Richard's other surviving uncles, Edmund, duke of York (1341-1402), and Thomas of Woodstock, duke of Gloucester (1355-97) (see Lords Appellant), also gave fine presents. So too did his half-brother, John Holland, earl of Huntingdon (c. 1352-1400), and duke of Exeter (1397), and his cousin and presumed heir, Roger Mortimer, earl of March (1374-98).
Among Richard's cousins and other relatives by marriage, the largest donor was his favourite, Edward, earl of Rutland and duke of Aumale (1397), the future duke of York (c. 1373-1415). His gifts were worth together over £530. One object may have especially gratified the king. It incorporated a kneeling figure of Richard II himself, with the saints to whom he was especially devoted, St John the Baptist and St Edward. In contrast Bolingbroke, the future Henry IV (1366-1413), is infrequently named. The total value of the three gifts of his which are described is under £19.
Gifts from courtiers reflected their income and status. Several of Richard's closest friends among the chamber knights are named in the roll as donors, but on a modest scale. The income of the higher nobility, such as Thomas Mowbray, the earl marshal (1366-99), on the other hand, meant an obligation to especial generosity. Mowbray was closely involved in the marriage negotiations of 1395 and 1396. His gifts totalled about £450.
Noblewomen are also named; their gifts were perhaps mainly to Isabelle. The gifts of Katherine Swynford (c. 1350-1403), the third wife of John of Gaunt (1397), added up to around £62, while the recorded single gifts of some of the prominent women at court were valued at sums between 26s. 8d. and £6. Even the richest widows were clearly not expected to match the levels of expenditure of their male counterparts. Margaret of Brotherton (c. 1320-99), the countess marshal, and duchess of Norfolk (1397), and Joan, countess of Hereford (d. 1419), each produced gifts worth about £80.

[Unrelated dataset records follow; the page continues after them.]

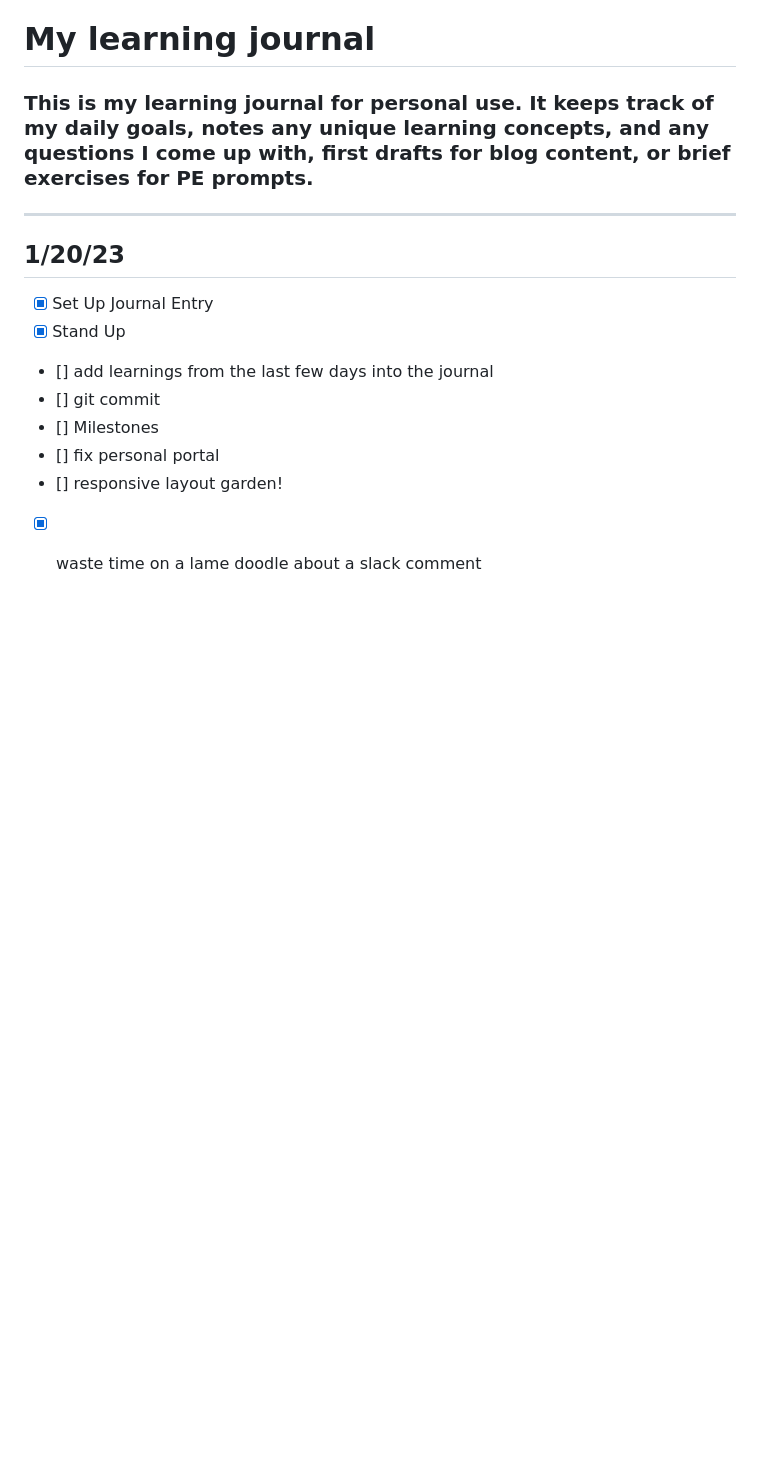
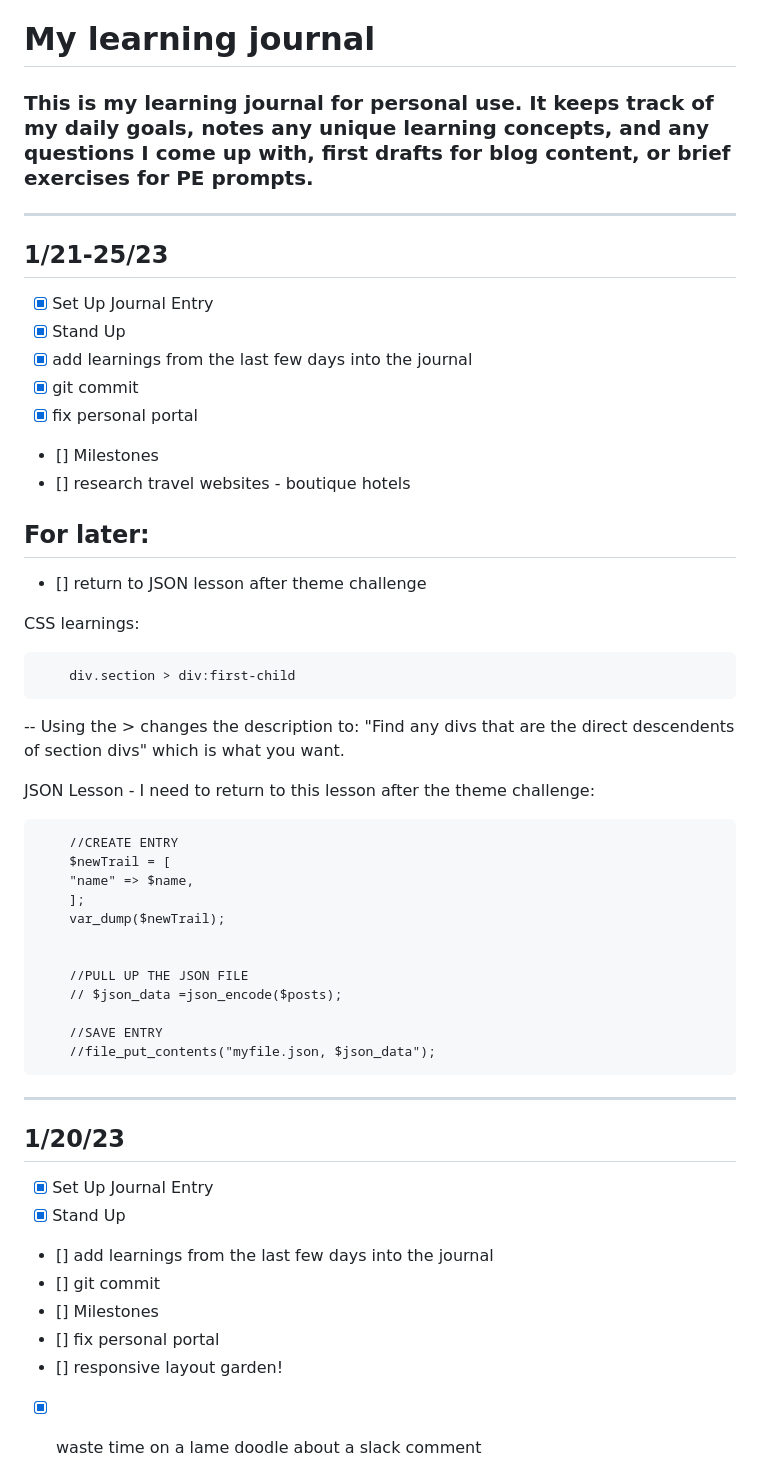
Before and after one commit to thealinamichelle/pe-projects, a Markdown page: journal.md, the part around the change. Rendered like a GitHub page; blank space fills up the shorter version.

Commit message:
journal entries were missing, now have been replaced

```diff
--- a/journal.md
+++ b/journal.md
@@ -1,5 +1,48 @@
 # My learning journal
 ### This is my learning journal for personal use. It keeps track of my daily goals, notes any unique learning concepts, and any questions I come up with, first drafts for blog content, or brief exercises for PE prompts.
+
+
+---------------------------------------------------------------------------
+## 1/21-25/23
+
+- [x] Set Up Journal Entry
+- [x] Stand Up
+- [x] add learnings from the last few days into the journal
+- [x] git commit
+- [x] fix personal portal
+- [] Milestones
+- [] research travel websites - boutique hotels
+
+## For later:
+- [] return to JSON lesson after theme challenge
+
+CSS learnings:
+
+		div.section > div:first-child
+-- Using the > changes the description to: "Find any divs that are the direct descendents of section divs" which is what you want.
+
+JSON Lesson - I need to return to this lesson after the theme challenge:
+
+
+
+		//CREATE ENTRY
+		$newTrail = [
+		"name" => $name,
+		];
+		var_dump($newTrail);
+
+
+		//PULL UP THE JSON FILE
+		// $json_data =json_encode($posts);
+
+		//SAVE ENTRY
+		//file_put_contents("myfile.json, $json_data");
+
+
+
+
+
+
 ---------------------------------------------------------------------------
 ## 1/20/23
 
```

Some English and Irish bishops were recorded as donors, especially Richard's intimates, such as his physician, Tideman of Winchcombe, bishop of Worcester (1395-1401). It is not always possible, however, to be certain which bishop is meant, if more than one person was appointed to a see during the 1390s. Other clerics with a close connection to the king are clearly identified. The dean of Richard's household chapel, the dean of Windsor and the king's almoner who was responsible for distributing his charitable donations in money or in kind, all gave various types of objects in precious metal. So, too, did William Colchester, the abbot of Westminster (1386-1420), a trusted councillor.

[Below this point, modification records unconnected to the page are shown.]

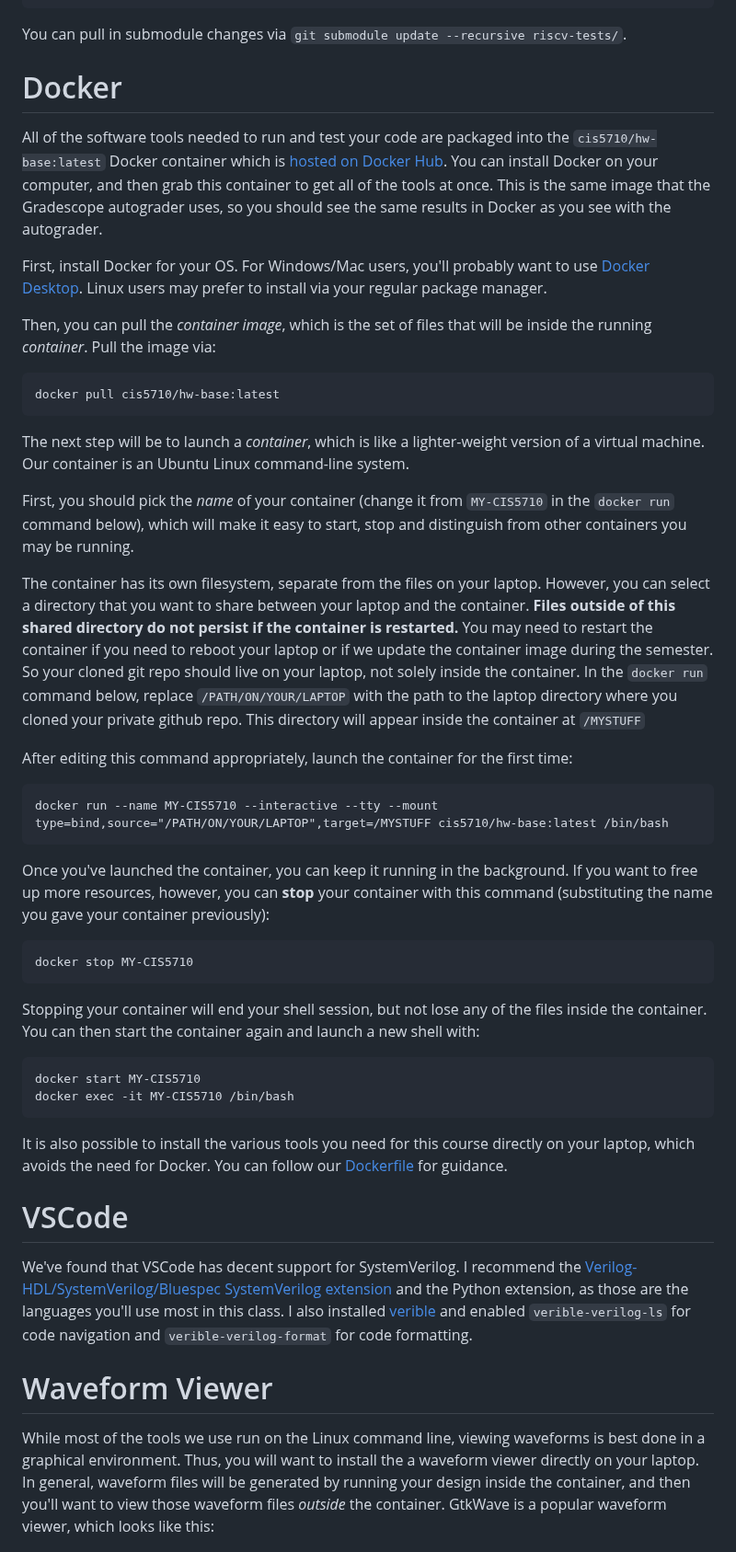
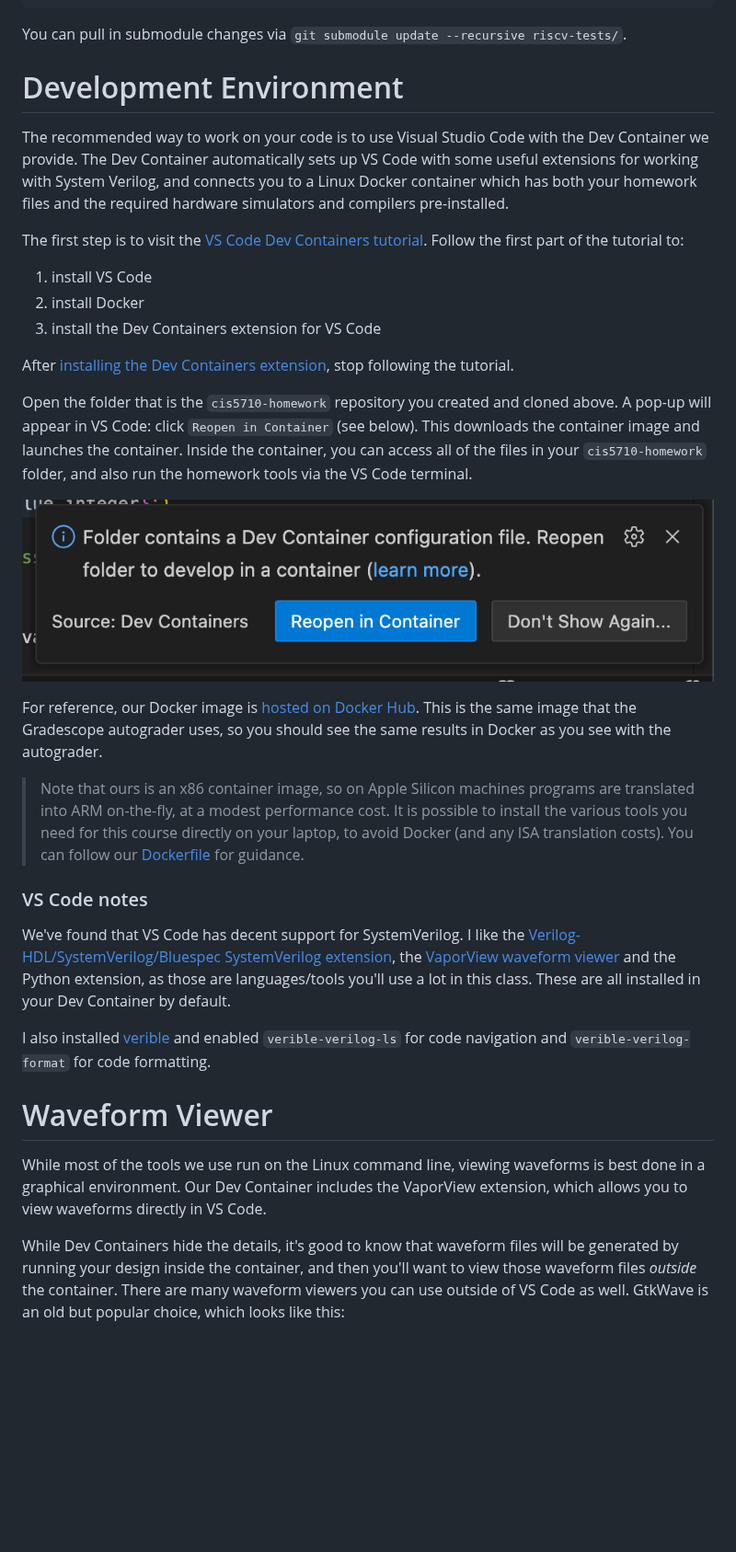
Before and after one commit to cis5710/cis5710-homework, a Markdown page: README.md, the part around one of its changes. Shown at 92% size. Rendered like a GitHub page; pictures changed too: images/open-devcontainer.png (added); blank space fills up the shorter version.

Commit message:
use Dev Containers, update README.md

````diff
--- a/README.md
+++ b/README.md
@@ -62,50 +62,37 @@ git merge upstream/main
 You can pull in submodule changes via `git submodule update --recursive riscv-tests/`.
 
 
-# Docker
+# Development Environment
 
-All of the software tools needed to run and test your code are packaged into the `cis5710/hw-base:latest` Docker container which is [hosted on Docker Hub](https://hub.docker.com/r/cis5710/hw-base). You can install Docker on your computer, and then grab this container to get all of the tools at once. This is the same image that the Gradescope autograder uses, so you should see the same results in Docker as you see with the autograder.
+The recommended way to work on your code is to use Visual Studio Code with the Dev Container we provide. The Dev Container automatically sets up VS Code with some useful extensions for working with System Verilog, and connects you to a Linux Docker container which has both your homework files and the required hardware simulators and compilers pre-installed.
 
-First, install Docker for your OS. For Windows/Mac users, you'll probably want to use [Docker Desktop](https://www.docker.com/get-started/). Linux users may prefer to install via your regular package manager.
+The first step is to visit the [VS Code Dev Containers tutorial](https://code.visualstudio.com/docs/devcontainers/tutorial). Follow the first part of the tutorial to:
 
-Then, you can pull the *container image*, which is the set of files that will be inside the running *container*. Pull the image via:
-```
-docker pull cis5710/hw-base:latest
-```
+1) install VS Code
+2) install Docker
+3) install the Dev Containers extension for VS Code
 
-The next step will be to launch a *container*, which is like a lighter-weight version of a virtual machine. Our container is an Ubuntu Linux command-line system.
+After [installing the Dev Containers extension](https://code.visualstudio.com/docs/devcontainers/tutorial#_install-the-extension), stop following the tutorial.
 
-First, you should pick the *name* of your container (change it from `MY-CIS5710` in the `docker run` command below), which will make it easy to start, stop and distinguish from other containers you may be running.
+Open the folder that is the `cis5710-homework` repository you created and cloned above. A pop-up will appear in VS Code: click `Reopen in Container` (see below). This downloads the container image and launches the container. Inside the container, you can access all of the files in your `cis5710-homework` folder, and also run the homework tools via the VS Code terminal.
 
-The container has its own filesystem, separate from the files on your laptop. However, you can select a directory that you want to share between your laptop and the container. **Files outside of this shared directory do not persist if the container is restarted.** You may need to restart the container if you need to reboot your laptop or if we update the container image during the semester. So your cloned git repo should live on your laptop, not solely inside the container. In the `docker run` command below, replace `/PATH/ON/YOUR/LAPTOP` with the path to the laptop directory where you cloned your private github repo. This directory will appear inside the container at `/MYSTUFF`
+![](images/open-devcontainer.png)
 
-After editing this command appropriately, launch the container for the first time:
-```
-docker run --name MY-CIS5710 --interactive --tty --mount type=bind,source="/PATH/ON/YOUR/LAPTOP",target=/MYSTUFF cis5710/hw-base:latest /bin/bash
-```
+For reference, our Docker image is [hosted on Docker Hub](https://hub.docker.com/r/cis5710/hw-base-gradescope). This is the same image that the Gradescope autograder uses, so you should see the same results in Docker as you see with the autograder.
 
-Once you've launched the container, you can keep it running in the background. If you want to free up more resources, however, you can **stop** your container with this command (substituting the name you gave your container previously):
+> Note that ours is an x86 container image, so on Apple Silicon machines programs are translated into ARM on-the-fly, at a modest performance cost. It is possible to install the various tools you need for this course directly on your laptop, to avoid Docker (and any ISA translation costs). You can follow our [Dockerfile](docker/Dockerfile) for guidance.
 
-```
-docker stop MY-CIS5710
-```
+### VS Code notes
 
-Stopping your container will end your shell session, but not lose any of the files inside the container. You can then start the container again and launch a new shell with:
+We've found that VS Code has decent support for SystemVerilog. I like the [Verilog-HDL/SystemVerilog/Bluespec SystemVerilog extension](https://marketplace.visualstudio.com/items?itemName=mshr-h.VerilogHDL), the [VaporView waveform viewer](https://marketplace.visualstudio.com/items?itemName=lramseyer.vaporview) and the Python extension, as those are languages/tools you'll use a lot in this class. These are all installed in your Dev Container by default.
 
-```
-docker start MY-CIS5710
-docker exec -it MY-CIS5710 /bin/bash
-```
-
-It is also possible to install the various tools you need for this course directly on your laptop, which avoids the need for Docker. You can follow our [Dockerfile](docker/Dockerfile) for guidance.
-
-# VSCode
-
-We've found that VSCode has decent support for SystemVerilog. I recommend the [Verilog-HDL/SystemVerilog/Bluespec SystemVerilog extension](https://marketplace.visualstudio.com/items?itemName=mshr-h.VerilogHDL) and the Python extension, as those are the languages you'll use most in this class. I also installed [verible](https://github.com/chipsalliance/verible) and enabled `verible-verilog-ls` for code navigation and `verible-verilog-format` for code formatting.
+I also installed [verible](https://github.com/chipsalliance/verible) and enabled `verible-verilog-ls` for code navigation and `verible-verilog-format` for code formatting.
 
 # Waveform Viewer
 
-While most of the tools we use run on the Linux command line, viewing waveforms is best done in a graphical environment. Thus, you will want to install the a waveform viewer directly on your laptop. In general, waveform files will be generated by running your design inside the container, and then you'll want to view those waveform files *outside* the container. GtkWave is a popular waveform viewer, which looks like this:
+While most of the tools we use run on the Linux command line, viewing waveforms is best done in a graphical environment. Our Dev Container includes the VaporView extension, which allows you to view waveforms directly in VS Code.
+
+While Dev Containers hide the details, it's good to know that waveform files will be generated by running your design inside the container, and then you'll want to view those waveform files *outside* the container. There are many waveform viewers you can use outside of VS Code as well. GtkWave is an old but popular choice, which looks like this:
 
 ![GtkWave screenshot](images/gtkwave-screenshot.png)
 
````
Also changed, not shown: other parts of README.md (+18 -4 lines), 4 other files.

Office-holders and administrators, some of them clerks, were involved in gift-giving, not merely the very great, such as the treasurer of England and the chancellor, but men such as John Lincoln, the king's secretary (1397-99), and a keeper of the privy seal, probably the ambitious Richard Clifford (keeper 1397-1401), who had risen as keeper of the Great Wardrobe, and later became bishop, first of Worcester and then of London. John Macclesfield, who was keeper of the Great Wardrobe from 1397 to 1399, made several gifts. John Lufwyk, keeper of the Privy Wardrobe from 1396, who was entrusted with the king's jewels and plate during the Irish expedition of 1399, and was named as an executor in Richard's will, presented a pair of silver-gilt bottles worth £14, one enamelled with a lion, the other with an eagle. The citizens of London, Calais, Chester and Salisbury all gave cups or other gifts, probably at the visit of the king and queen.